The advertised battery life is 40 hours, but in my experience, the keyboard lasts even longer than that. I work over 40 hours per week, and I also spend time playing PC games and streaming content. Yet, I only charge the keyboard every 3 to 4 weeks – it’s REALLY good.
It obviously helps that it charges while it’s on and plugged in with the USB cable, but those are really good numbers nonetheless.
Speaking of the USB cable, I was a bit disappointed to see that Logitech used a miro-USB here rather than the more advanced USB-C. However, the micro-USB still charged the keyboard to full capacity within 3 hours according to the manufacturer.
The Logitech G915 Lightspeed keyboard has quite a number of good things going for it.
It feels great to type on, it looks and feels really premium and durable, and it has fantastic battery life.
I haven’t used many tenkeyless gaming keyboards in my time, but I can’t imagine that there will be too many that put this one to shame.

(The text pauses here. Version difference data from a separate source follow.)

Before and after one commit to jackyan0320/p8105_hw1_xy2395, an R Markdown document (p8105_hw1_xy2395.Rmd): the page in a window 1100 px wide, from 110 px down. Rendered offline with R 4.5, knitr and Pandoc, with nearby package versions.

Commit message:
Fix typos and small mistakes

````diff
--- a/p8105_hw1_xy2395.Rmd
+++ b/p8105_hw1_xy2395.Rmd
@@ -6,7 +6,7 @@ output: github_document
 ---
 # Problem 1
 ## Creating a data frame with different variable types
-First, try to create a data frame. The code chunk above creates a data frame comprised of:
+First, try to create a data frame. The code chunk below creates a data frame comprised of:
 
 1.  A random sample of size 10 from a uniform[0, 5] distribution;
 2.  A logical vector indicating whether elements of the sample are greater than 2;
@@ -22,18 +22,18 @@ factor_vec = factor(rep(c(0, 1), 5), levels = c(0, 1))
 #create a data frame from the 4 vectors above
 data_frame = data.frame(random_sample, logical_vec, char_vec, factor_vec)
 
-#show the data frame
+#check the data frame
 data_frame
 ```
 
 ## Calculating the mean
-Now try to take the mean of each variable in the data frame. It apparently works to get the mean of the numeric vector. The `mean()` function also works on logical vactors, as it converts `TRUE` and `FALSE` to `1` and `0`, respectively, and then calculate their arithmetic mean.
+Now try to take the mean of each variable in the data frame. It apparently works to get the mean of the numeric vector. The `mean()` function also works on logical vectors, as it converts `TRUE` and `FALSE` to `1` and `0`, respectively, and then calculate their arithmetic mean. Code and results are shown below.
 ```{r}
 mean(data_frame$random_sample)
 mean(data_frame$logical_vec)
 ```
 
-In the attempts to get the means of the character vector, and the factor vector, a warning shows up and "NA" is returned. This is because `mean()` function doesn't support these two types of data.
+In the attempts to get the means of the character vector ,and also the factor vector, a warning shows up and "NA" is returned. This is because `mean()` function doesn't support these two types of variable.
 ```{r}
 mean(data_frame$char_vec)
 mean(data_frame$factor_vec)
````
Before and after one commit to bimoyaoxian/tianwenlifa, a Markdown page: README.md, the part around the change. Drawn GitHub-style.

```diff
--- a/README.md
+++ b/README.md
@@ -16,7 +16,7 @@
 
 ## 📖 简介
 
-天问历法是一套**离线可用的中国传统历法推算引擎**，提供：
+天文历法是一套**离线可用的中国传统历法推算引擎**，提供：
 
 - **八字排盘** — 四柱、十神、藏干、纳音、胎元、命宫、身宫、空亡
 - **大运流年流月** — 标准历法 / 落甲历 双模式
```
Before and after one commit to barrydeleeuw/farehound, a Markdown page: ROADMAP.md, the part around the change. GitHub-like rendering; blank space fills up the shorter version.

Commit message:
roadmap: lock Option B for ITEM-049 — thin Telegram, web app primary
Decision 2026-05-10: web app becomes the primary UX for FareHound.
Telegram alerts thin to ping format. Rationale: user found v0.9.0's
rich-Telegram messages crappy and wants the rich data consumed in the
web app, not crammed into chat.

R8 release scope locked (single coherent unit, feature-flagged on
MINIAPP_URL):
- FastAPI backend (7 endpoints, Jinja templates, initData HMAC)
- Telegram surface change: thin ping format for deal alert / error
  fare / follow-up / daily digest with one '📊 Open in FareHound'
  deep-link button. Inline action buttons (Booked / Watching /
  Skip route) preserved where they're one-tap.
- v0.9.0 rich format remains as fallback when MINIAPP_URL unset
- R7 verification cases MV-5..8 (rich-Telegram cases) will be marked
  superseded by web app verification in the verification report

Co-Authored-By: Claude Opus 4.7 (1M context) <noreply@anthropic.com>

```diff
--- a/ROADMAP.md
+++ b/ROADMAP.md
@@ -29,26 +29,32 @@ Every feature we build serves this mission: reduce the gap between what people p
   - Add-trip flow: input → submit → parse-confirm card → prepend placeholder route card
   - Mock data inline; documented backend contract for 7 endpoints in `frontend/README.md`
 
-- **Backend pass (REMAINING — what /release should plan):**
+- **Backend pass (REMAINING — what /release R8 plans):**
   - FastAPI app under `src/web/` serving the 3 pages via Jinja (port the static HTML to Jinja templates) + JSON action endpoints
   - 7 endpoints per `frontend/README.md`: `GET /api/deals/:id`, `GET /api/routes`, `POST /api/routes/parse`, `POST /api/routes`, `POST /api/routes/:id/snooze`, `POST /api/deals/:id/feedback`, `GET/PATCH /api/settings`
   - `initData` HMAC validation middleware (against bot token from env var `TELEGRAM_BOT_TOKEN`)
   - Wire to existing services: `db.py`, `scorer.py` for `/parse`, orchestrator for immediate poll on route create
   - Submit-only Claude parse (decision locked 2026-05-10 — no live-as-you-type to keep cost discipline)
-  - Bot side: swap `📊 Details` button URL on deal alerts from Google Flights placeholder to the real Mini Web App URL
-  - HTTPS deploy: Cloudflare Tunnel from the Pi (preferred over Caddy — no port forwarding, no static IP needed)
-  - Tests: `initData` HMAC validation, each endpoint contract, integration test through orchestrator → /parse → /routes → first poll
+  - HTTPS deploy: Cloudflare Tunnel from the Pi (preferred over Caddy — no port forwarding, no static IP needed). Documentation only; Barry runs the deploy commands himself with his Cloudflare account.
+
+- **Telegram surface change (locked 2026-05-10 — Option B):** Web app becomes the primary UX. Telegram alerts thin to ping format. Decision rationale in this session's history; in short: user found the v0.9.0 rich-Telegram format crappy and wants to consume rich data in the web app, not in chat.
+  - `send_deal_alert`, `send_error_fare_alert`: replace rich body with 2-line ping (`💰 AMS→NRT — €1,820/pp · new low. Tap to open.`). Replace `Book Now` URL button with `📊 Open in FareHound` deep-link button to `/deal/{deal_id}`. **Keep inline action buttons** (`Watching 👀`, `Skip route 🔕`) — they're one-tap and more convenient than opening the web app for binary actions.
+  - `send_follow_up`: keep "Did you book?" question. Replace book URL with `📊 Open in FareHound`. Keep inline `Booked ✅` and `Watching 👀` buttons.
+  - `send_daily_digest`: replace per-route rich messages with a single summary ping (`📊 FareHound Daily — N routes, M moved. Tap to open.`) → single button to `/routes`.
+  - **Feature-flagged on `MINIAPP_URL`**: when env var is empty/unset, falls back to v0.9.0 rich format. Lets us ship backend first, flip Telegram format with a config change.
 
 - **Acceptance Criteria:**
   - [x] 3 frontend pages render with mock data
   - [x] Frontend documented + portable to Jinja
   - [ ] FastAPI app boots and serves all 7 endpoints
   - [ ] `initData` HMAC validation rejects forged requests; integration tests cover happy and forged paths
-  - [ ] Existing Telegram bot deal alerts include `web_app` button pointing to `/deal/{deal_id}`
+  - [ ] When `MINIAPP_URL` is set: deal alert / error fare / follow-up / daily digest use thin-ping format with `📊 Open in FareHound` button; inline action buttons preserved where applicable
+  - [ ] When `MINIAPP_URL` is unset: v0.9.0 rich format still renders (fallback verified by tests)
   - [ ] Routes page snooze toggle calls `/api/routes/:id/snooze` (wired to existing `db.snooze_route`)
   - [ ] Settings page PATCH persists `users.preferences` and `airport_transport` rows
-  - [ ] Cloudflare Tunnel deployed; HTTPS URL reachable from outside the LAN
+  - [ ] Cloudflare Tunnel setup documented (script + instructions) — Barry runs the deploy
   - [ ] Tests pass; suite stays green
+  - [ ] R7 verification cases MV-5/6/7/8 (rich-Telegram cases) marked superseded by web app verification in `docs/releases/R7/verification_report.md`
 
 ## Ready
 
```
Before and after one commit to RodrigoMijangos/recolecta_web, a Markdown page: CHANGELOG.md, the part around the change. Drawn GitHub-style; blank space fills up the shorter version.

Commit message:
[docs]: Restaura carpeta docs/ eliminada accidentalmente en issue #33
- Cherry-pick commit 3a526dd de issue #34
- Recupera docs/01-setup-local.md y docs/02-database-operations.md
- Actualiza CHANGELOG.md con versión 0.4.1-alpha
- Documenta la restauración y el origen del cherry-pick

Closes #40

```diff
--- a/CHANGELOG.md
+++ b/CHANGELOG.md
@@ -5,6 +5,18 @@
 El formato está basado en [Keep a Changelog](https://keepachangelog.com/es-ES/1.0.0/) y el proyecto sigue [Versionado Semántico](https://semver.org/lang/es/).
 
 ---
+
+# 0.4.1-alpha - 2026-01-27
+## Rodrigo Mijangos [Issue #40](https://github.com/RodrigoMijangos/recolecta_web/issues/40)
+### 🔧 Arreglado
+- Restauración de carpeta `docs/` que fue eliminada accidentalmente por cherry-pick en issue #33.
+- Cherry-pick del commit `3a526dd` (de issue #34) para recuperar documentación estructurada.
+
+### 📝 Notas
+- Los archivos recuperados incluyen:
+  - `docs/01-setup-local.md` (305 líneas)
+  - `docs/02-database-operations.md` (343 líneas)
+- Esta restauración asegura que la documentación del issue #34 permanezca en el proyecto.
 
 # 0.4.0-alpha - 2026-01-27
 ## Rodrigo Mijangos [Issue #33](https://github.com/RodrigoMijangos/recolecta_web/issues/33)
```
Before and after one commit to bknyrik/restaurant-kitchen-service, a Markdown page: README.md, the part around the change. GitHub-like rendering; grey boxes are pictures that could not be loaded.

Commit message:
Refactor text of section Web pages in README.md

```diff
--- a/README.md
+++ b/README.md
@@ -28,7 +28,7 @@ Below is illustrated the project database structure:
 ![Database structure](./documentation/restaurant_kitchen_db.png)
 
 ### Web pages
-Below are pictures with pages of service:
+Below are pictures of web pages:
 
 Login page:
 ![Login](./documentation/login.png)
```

If you know another excellent tenkeyless keyboard that you would highly recommend, leave a comment and let me know which one it is – maybe I’ll do a review.
Despite its many positives, I’ll admit the price for the Logitech G915 Lightspeed keyboard is a little bit on the high side. It does offer good value for the money, but it might still be out of reach for people that are on a strict budget.
That said, if you consider the fact that this is a keyboard that should last you for a couple of years, then it really puts the value it offers into more context.
Whatever your decision is, this should always be on the list of options if you’re looking to purchase a gaming keyboard that can also serve other purposes well.